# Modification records
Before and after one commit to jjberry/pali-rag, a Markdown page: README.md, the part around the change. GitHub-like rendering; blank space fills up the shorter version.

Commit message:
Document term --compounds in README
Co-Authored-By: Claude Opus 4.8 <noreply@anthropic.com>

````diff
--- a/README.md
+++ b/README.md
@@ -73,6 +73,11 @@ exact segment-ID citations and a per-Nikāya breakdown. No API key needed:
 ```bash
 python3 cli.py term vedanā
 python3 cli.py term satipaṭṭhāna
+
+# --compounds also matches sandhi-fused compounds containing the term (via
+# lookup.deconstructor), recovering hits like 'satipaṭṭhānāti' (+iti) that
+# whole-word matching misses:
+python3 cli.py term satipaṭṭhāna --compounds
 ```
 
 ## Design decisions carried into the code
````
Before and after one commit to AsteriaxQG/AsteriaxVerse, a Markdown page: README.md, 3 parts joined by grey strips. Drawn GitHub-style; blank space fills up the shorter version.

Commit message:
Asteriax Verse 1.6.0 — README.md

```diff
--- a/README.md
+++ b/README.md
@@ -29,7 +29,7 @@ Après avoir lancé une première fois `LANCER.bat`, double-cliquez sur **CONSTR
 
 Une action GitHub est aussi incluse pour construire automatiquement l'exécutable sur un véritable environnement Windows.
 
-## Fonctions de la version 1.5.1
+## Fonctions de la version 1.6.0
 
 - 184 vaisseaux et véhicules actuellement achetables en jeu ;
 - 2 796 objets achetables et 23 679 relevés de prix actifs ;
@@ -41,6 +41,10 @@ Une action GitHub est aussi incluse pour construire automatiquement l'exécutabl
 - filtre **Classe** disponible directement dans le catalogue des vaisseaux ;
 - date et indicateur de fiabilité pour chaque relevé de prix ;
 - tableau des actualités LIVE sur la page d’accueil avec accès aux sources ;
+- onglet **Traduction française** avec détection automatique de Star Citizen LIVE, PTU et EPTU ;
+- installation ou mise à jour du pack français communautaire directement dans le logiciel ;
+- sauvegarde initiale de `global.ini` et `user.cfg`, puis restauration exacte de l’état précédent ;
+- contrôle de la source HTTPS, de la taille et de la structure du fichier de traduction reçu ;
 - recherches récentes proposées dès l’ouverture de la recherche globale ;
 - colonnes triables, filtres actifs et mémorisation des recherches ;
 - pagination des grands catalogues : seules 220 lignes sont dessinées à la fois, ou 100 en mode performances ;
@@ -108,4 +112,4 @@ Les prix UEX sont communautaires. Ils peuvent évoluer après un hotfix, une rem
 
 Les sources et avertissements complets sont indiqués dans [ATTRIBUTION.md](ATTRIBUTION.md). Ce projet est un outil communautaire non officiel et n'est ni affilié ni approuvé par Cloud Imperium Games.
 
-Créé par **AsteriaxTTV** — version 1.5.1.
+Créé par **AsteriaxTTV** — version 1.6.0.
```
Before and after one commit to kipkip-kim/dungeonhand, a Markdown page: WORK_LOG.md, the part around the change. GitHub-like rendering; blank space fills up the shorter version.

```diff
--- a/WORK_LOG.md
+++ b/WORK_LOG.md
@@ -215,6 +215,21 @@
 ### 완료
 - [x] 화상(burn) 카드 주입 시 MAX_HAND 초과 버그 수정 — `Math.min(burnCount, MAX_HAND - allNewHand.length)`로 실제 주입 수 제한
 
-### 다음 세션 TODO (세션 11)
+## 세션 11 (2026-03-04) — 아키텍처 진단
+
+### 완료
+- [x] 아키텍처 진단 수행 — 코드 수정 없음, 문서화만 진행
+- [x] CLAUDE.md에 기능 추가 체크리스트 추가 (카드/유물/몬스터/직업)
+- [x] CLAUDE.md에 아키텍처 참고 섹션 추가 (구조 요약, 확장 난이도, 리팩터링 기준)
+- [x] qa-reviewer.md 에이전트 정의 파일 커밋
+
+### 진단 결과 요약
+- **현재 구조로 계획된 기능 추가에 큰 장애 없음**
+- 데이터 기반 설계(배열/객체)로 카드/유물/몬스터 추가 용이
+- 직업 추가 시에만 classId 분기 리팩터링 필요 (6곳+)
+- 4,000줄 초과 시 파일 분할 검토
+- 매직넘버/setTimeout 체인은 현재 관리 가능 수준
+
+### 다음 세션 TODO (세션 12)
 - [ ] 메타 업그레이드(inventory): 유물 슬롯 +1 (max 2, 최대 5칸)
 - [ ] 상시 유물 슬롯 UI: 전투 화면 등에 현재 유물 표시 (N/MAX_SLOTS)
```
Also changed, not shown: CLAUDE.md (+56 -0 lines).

# Work instructions
Retyping every entry exactly is the whole of the task.

# Result below
Before and after one commit to jjberry/pali-rag, a Markdown page: README.md, the part around the change. GitHub-like rendering; blank space fills up the shorter version.

Commit message:
Document term --compounds in README
Co-Authored-By: Claude Opus 4.8 <noreply@anthropic.com>

````diff
--- a/README.md
+++ b/README.md
@@ -73,6 +73,11 @@ exact segment-ID citations and a per-Nikāya breakdown. No API key needed:
 ```bash
 python3 cli.py term vedanā
 python3 cli.py term satipaṭṭhāna
+
+# --compounds also matches sandhi-fused compounds containing the term (via
+# lookup.deconstructor), recovering hits like 'satipaṭṭhānāti' (+iti) that
+# whole-word matching misses:
+python3 cli.py term satipaṭṭhāna --compounds
 ```
 
 ## Design decisions carried into the code
````
Before and after one commit to AsteriaxQG/AsteriaxVerse, a Markdown page: README.md, 3 parts joined by grey strips. Drawn GitHub-style; blank space fills up the shorter version.

Commit message:
Asteriax Verse 1.6.0 — README.md

```diff
--- a/README.md
+++ b/README.md
@@ -29,7 +29,7 @@ Après avoir lancé une première fois `LANCER.bat`, double-cliquez sur **CONSTR
 
 Une action GitHub est aussi incluse pour construire automatiquement l'exécutable sur un véritable environnement Windows.
 
-## Fonctions de la version 1.5.1
+## Fonctions de la version 1.6.0
 
 - 184 vaisseaux et véhicules actuellement achetables en jeu ;
 - 2 796 objets achetables et 23 679 relevés de prix actifs ;
@@ -41,6 +41,10 @@ Une action GitHub est aussi incluse pour construire automatiquement l'exécutabl
 - filtre **Classe** disponible directement dans le catalogue des vaisseaux ;
 - date et indicateur de fiabilité pour chaque relevé de prix ;
 - tableau des actualités LIVE sur la page d’accueil avec accès aux sources ;
+- onglet **Traduction française** avec détection automatique de Star Citizen LIVE, PTU et EPTU ;
+- installation ou mise à jour du pack français communautaire directement dans le logiciel ;
+- sauvegarde initiale de `global.ini` et `user.cfg`, puis restauration exacte de l’état précédent ;
+- contrôle de la source HTTPS, de la taille et de la structure du fichier de traduction reçu ;
 - recherches récentes proposées dès l’ouverture de la recherche globale ;
 - colonnes triables, filtres actifs et mémorisation des recherches ;
 - pagination des grands catalogues : seules 220 lignes sont dessinées à la fois, ou 100 en mode performances ;
@@ -108,4 +112,4 @@ Les prix UEX sont communautaires. Ils peuvent évoluer après un hotfix, une rem
 
 Les sources et avertissements complets sont indiqués dans [ATTRIBUTION.md](ATTRIBUTION.md). Ce projet est un outil communautaire non officiel et n'est ni affilié ni approuvé par Cloud Imperium Games.
 
-Créé par **AsteriaxTTV** — version 1.5.1.
+Créé par **AsteriaxTTV** — version 1.6.0.
```
Before and after one commit to kipkip-kim/dungeonhand, a Markdown page: WORK_LOG.md, the part around the change. GitHub-like rendering; blank space fills up the shorter version.

```diff
--- a/WORK_LOG.md
+++ b/WORK_LOG.md
@@ -215,6 +215,21 @@
 ### 완료
 - [x] 화상(burn) 카드 주입 시 MAX_HAND 초과 버그 수정 — `Math.min(burnCount, MAX_HAND - allNewHand.length)`로 실제 주입 수 제한
 
-### 다음 세션 TODO (세션 11)
+## 세션 11 (2026-03-04) — 아키텍처 진단
+
+### 완료
+- [x] 아키텍처 진단 수행 — 코드 수정 없음, 문서화만 진행
+- [x] CLAUDE.md에 기능 추가 체크리스트 추가 (카드/유물/몬스터/직업)
+- [x] CLAUDE.md에 아키텍처 참고 섹션 추가 (구조 요약, 확장 난이도, 리팩터링 기준)
+- [x] qa-reviewer.md 에이전트 정의 파일 커밋
+
+### 진단 결과 요약
+- **현재 구조로 계획된 기능 추가에 큰 장애 없음**
+- 데이터 기반 설계(배열/객체)로 카드/유물/몬스터 추가 용이
+- 직업 추가 시에만 classId 분기 리팩터링 필요 (6곳+)
+- 4,000줄 초과 시 파일 분할 검토
+- 매직넘버/setTimeout 체인은 현재 관리 가능 수준
+
+### 다음 세션 TODO (세션 12)
 - [ ] 메타 업그레이드(inventory): 유물 슬롯 +1 (max 2, 최대 5칸)
 - [ ] 상시 유물 슬롯 UI: 전투 화면 등에 현재 유물 표시 (N/MAX_SLOTS)
```
Also changed, not shown: CLAUDE.md (+56 -0 lines).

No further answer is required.